When Ping-Hwei wants to play one of Benjamin's musical toys, he says, "I want to give Benjamin a listen."


When someone holds the refrigerator door open, Ping-Hwei sternly tells them to close it and says, "Babba (Dad) needs to pay!"


Sarah was trying to butter a piece of bread and was having difficulty. Her explanation for why the clump of butter wasn't spreading: "It's not concentrating." 

Friday, February 5, 2021

John 9, Grace and Truth

The man in this story is one of my biggest heroes.


Verses 1-3:  As he went along, he saw a man blind from birth. His disciples asked him, “Rabbi, who sinned, this man or his parents, that he was born blind?” “Neither this man nor his parents sinned,” said Jesus, “but this happened so that the works of God might be displayed in him.”


Surely all of his life, the blind man heard people saying that either his or his parents’ sin had caused his blindness. He lived in this shame; still, the only way he could feed himself was by begging out in public.


Verses 6-7: After saying this, he spit on the ground, made some mud with the saliva, and put it on the man’s eyes. 7 “Go,” he told him, “wash in the Pool of Siloam” (this word means “Sent”). So the man went and washed, and came home seeing.


Had the man heard that Jesus healed people?
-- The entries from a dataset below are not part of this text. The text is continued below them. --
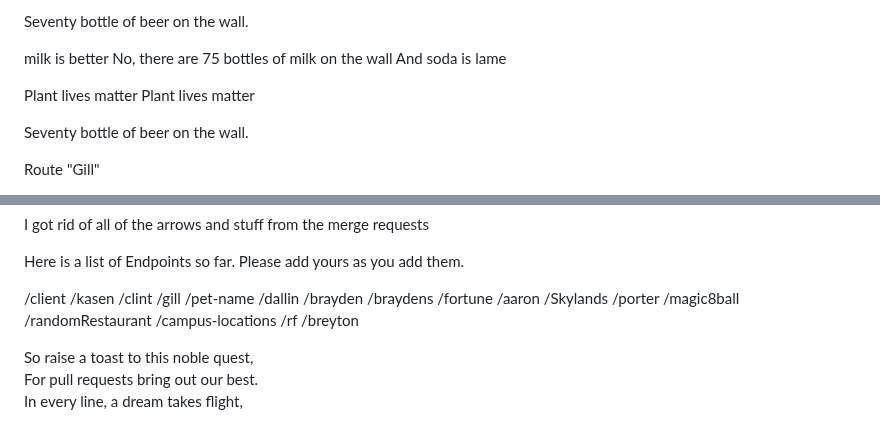
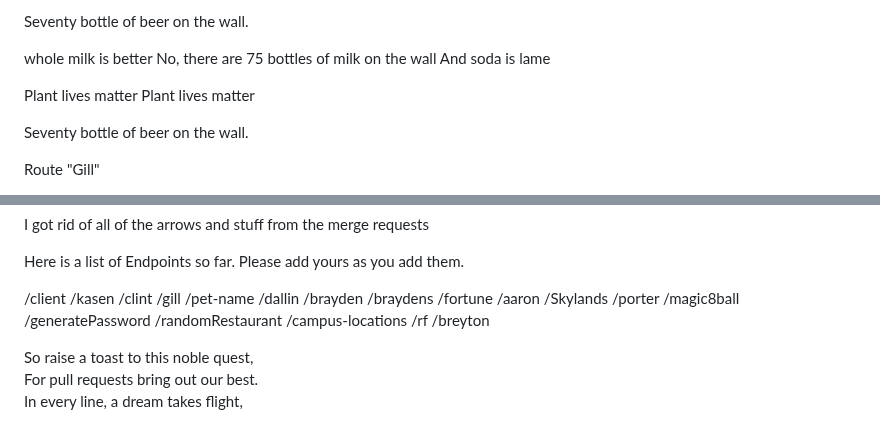
Before and after one commit to UTT-Connole/class-api-IT4200-2025-fall, a Markdown page: README.md, 2 parts joined by grey strips. GitHub-like rendering.

Commit message:
small changes in README.md

```diff
--- a/README.md
+++ b/README.md
@@ -209,7 +209,7 @@ cool story
 
 Seventy bottle of beer on the wall.
 
-milk is better
+whole milk is better
 No, there are 75 bottles of milk on the  wall
 And soda is lame
 
@@ -253,6 +253,7 @@ Here is a list of Endpoints so far. Please add yours as you add them.
 /Skylands
 /porter
 /magic8ball
+/generatePassword
 /randomRestaurant
 /campus-locations
 /rf
```
Also changed, not shown: other parts of README.md (+1 -1 lines).
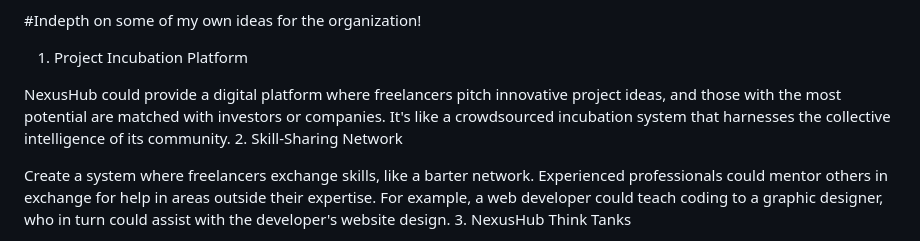
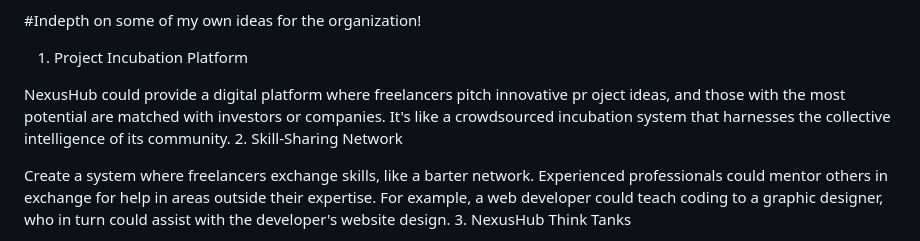
Before and after one commit to theonehow/theonehow, a Markdown page: README.md, the part around the change. Rendered like a GitHub page.

```diff
--- a/README.md
+++ b/README.md
@@ -13,7 +13,7 @@ NexusHub is where freelance meets frontier, empowering individual expertise to c
 
 1. Project Incubation Platform
 
-NexusHub could provide a digital platform where freelancers pitch innovative project ideas, and those with the most potential are matched with investors or companies. It's like a crowdsourced incubation system that harnesses the collective intelligence of its community.
+NexusHub could provide a digital platform where freelancers pitch innovative pr  oject ideas, and those with the most potential are matched with investors or companies. It's like a crowdsourced incubation system that harnesses the collective intelligence of its community.
 2. Skill-Sharing Network
 
 Create a system where freelancers exchange skills, like a barter network. Experienced professionals could mentor others in exchange for help in areas outside their expertise. For example, a web developer could teach coding to a graphic designer, who in turn could assist with the developer's website design.
```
Anyway, he obeyed him, and was glad.


Verses 14-17: Now the day on which Jesus had made the mud and opened the man’s eyes was a Sabbath. Therefore the Pharisees also asked him how he had received his sight. “He put mud on my eyes,” the man replied, “and I washed, and now I see.” Some of the Pharisees said, “This man is not from God, for he does not keep the Sabbath.” But others asked, “How can a sinner perform such signs?” So they were divided. Then they turned again to the blind man, “What have you to say about him? It was your eyes he opened.” The man replied, “He is a prophet.”


This man probably had no education, but he spoke with confidence to his neighbors and, to the Pharisees. Though his parents were afraid of the Pharisees, the man born blind bravely called Jesus a prophet.


Verses 18-34: They still did not believe that he had been blind and had received his sight until they sent for the man’s parents. “Is this your son?” they asked. “Is this the one you say was born blind? How is it that now he can see?” “We know he is our son,” the parents answered, “and we know he was born blind. But how he can see now, or who opened his eyes, we don’t know. Ask him. He is of age; he will speak for himself.” His parents said this because they were afraid of the Jewish leaders, who already had decided that anyone who acknowledged that Jesus was the Messiah would be put out of the synagogue. That was why his parents said, “He is of age; ask him.” A second time they summoned the man who had been blind. “Give glory to God by telling the truth,” they said. “We know this man is a sinner.” He replied, “Whether he is a sinner or not, I don’t know. One thing I do know. I was blind but now I see!” Then they asked him, “What did he do to you? How did he open your eyes?” He answered, “I have told you already and you did not listen. Why do you want to hear it again? Do you want to become his disciples too?” Then they hurled insults at him and said, “You are this fellow’s disciple! We are disciples of Moses! We know that God spoke to Moses, but as for this fellow, we don’t even know where he comes from.” The man answered, “Now that is remarkable! You don’t know where he comes from, yet he opened my eyes. We know that God does not listen to sinners. He listens to the godly person who does his will. Nobody has ever heard of opening the eyes of a man born blind. If this man were not from God, he could do nothing.” To this they replied, “You were steeped in sin at birth; how dare you lecture us!” And they threw him out.


He surely knew he would be treated harshly, yet he challenged the Pharisees, with knowledge and assurance, when they spoke against Jesus.


Verses 35-38: Jesus heard that they had thrown him out, and when he found him, he said, “Do you believe in the Son of Man?” “Who is he, sir?” the man asked. “Tell me so that I may believe in him.” Jesus said, “You have now seen him; in fact, he is the one speaking with you.” Then the man said, “Lord, I believe,” and he worshiped him.


And in the end, he made the right decision, to worship Jesus.